» About this exercise:
Reprint all of the data below exactly as shown and skip every image.

[Code change snippets]

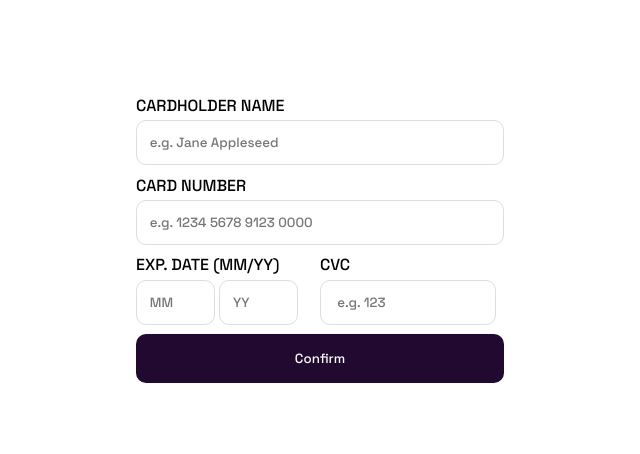
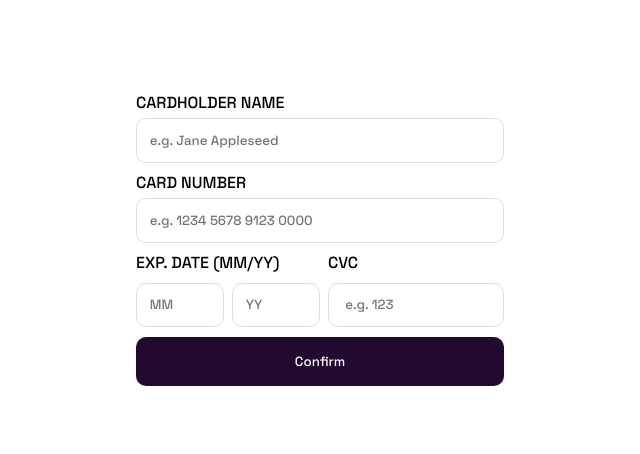
Before and after one commit to vglumac/fm-input, a plain HTML site: page index.html in a window 1280 px wide. Shown: the part 161-615 px from the top of the page, 592-1232 px from the left. Drawn offline with Linux system fonts and the light colour scheme.

Commit message:
Add files via upload

```diff
--- a/index.html
+++ b/index.html
@@ -43,13 +43,19 @@
           <label class="form__label">Card Number</label>
           <input class="form__input" data-input data-number data-card-number type="text" name="card-number" placeholder="e.g. 1234 5678 9123 0000">
         </div>
-        <div>
+        <div class=" label-wide">
           <label class="form__label">Exp. Date (MM/YY)</label>
-          <input class="form__input form__input--narrow" data-input data-number data-month type="text" name="MM" placeholder="MM" maxlength="2">
-          <input class="form__input form__input--narrow" data-input data-number data-year type="text" name="YY" placeholder="YY" maxlength="2">
         </div>
         <div>
           <label class="form__label">CVC</label>
+        </div>
+        <div>
+          <input class="form__input" data-input data-number data-month type="text" name="MM" placeholder="MM" maxlength="2">
+        </div>
+        <div>
+          <input class="form__input" data-input data-number data-year type="text" name="YY" placeholder="YY" maxlength="2">
+        </div>
+        <div>
           <input class="form__input" data-input data-number data-cvc type="text" name="CVC" placeholder=" e.g. 123" maxlength="3">
         </div>
         <button class="form__button grid-wide" type="submit">Confirm</button>
--- a/style.css
+++ b/style.css
@@ -163,14 +163,18 @@ main {
     padding: 1rem;
     width: min(100%, 400px);
     display: grid;
-    grid-template-columns: 1fr 1fr;
-    grid-template-rows: repeat(4, max-content);
+    grid-template-columns: 0.25fr 0.25fr 0.5fr;
+    grid-template-rows: repeat(5, max-content);
     column-gap: 0.5rem;
     row-gap: 0.3rem;
 }
 
 .grid-wide {
     grid-column: span 3;
+}
+
+.label-wide {
+    grid-column: span 2;
 }
 
 @media (min-width: 50em) {
@@ -201,10 +205,6 @@ main {
     border-width: 1px;
     border-style: solid;
     border-color: hsl(270, 3%, 87%);
-}
-
-.form__input--narrow {
-    width: 45%;
 }
 
 .form__input:focus {
```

» Final answer:
Before and after one commit to vglumac/fm-input, a plain HTML site: page index.html in a window 1280 px wide. Shown: the part 161-615 px from the top of the page, 592-1232 px from the left. Drawn offline with Linux system fonts and the light colour scheme.

Commit message:
Add files via upload

```diff
--- a/index.html
+++ b/index.html
@@ -43,13 +43,19 @@
           <label class="form__label">Card Number</label>
           <input class="form__input" data-input data-number data-card-number type="text" name="card-number" placeholder="e.g. 1234 5678 9123 0000">
         </div>
-        <div>
+        <div class=" label-wide">
           <label class="form__label">Exp. Date (MM/YY)</label>
-          <input class="form__input form__input--narrow" data-input data-number data-month type="text" name="MM" placeholder="MM" maxlength="2">
-          <input class="form__input form__input--narrow" data-input data-number data-year type="text" name="YY" placeholder="YY" maxlength="2">
         </div>
         <div>
           <label class="form__label">CVC</label>
+        </div>
+        <div>
+          <input class="form__input" data-input data-number data-month type="text" name="MM" placeholder="MM" maxlength="2">
+        </div>
+        <div>
+          <input class="form__input" data-input data-number data-year type="text" name="YY" placeholder="YY" maxlength="2">
+        </div>
+        <div>
           <input class="form__input" data-input data-number data-cvc type="text" name="CVC" placeholder=" e.g. 123" maxlength="3">
         </div>
         <button class="form__button grid-wide" type="submit">Confirm</button>
--- a/style.css
+++ b/style.css
@@ -163,14 +163,18 @@ main {
     padding: 1rem;
     width: min(100%, 400px);
     display: grid;
-    grid-template-columns: 1fr 1fr;
-    grid-template-rows: repeat(4, max-content);
+    grid-template-columns: 0.25fr 0.25fr 0.5fr;
+    grid-template-rows: repeat(5, max-content);
     column-gap: 0.5rem;
     row-gap: 0.3rem;
 }
 
 .grid-wide {
     grid-column: span 3;
+}
+
+.label-wide {
+    grid-column: span 2;
 }
 
 @media (min-width: 50em) {
@@ -201,10 +205,6 @@ main {
     border-width: 1px;
     border-style: solid;
     border-color: hsl(270, 3%, 87%);
-}
-
-.form__input--narrow {
-    width: 45%;
 }
 
 .form__input:focus {
```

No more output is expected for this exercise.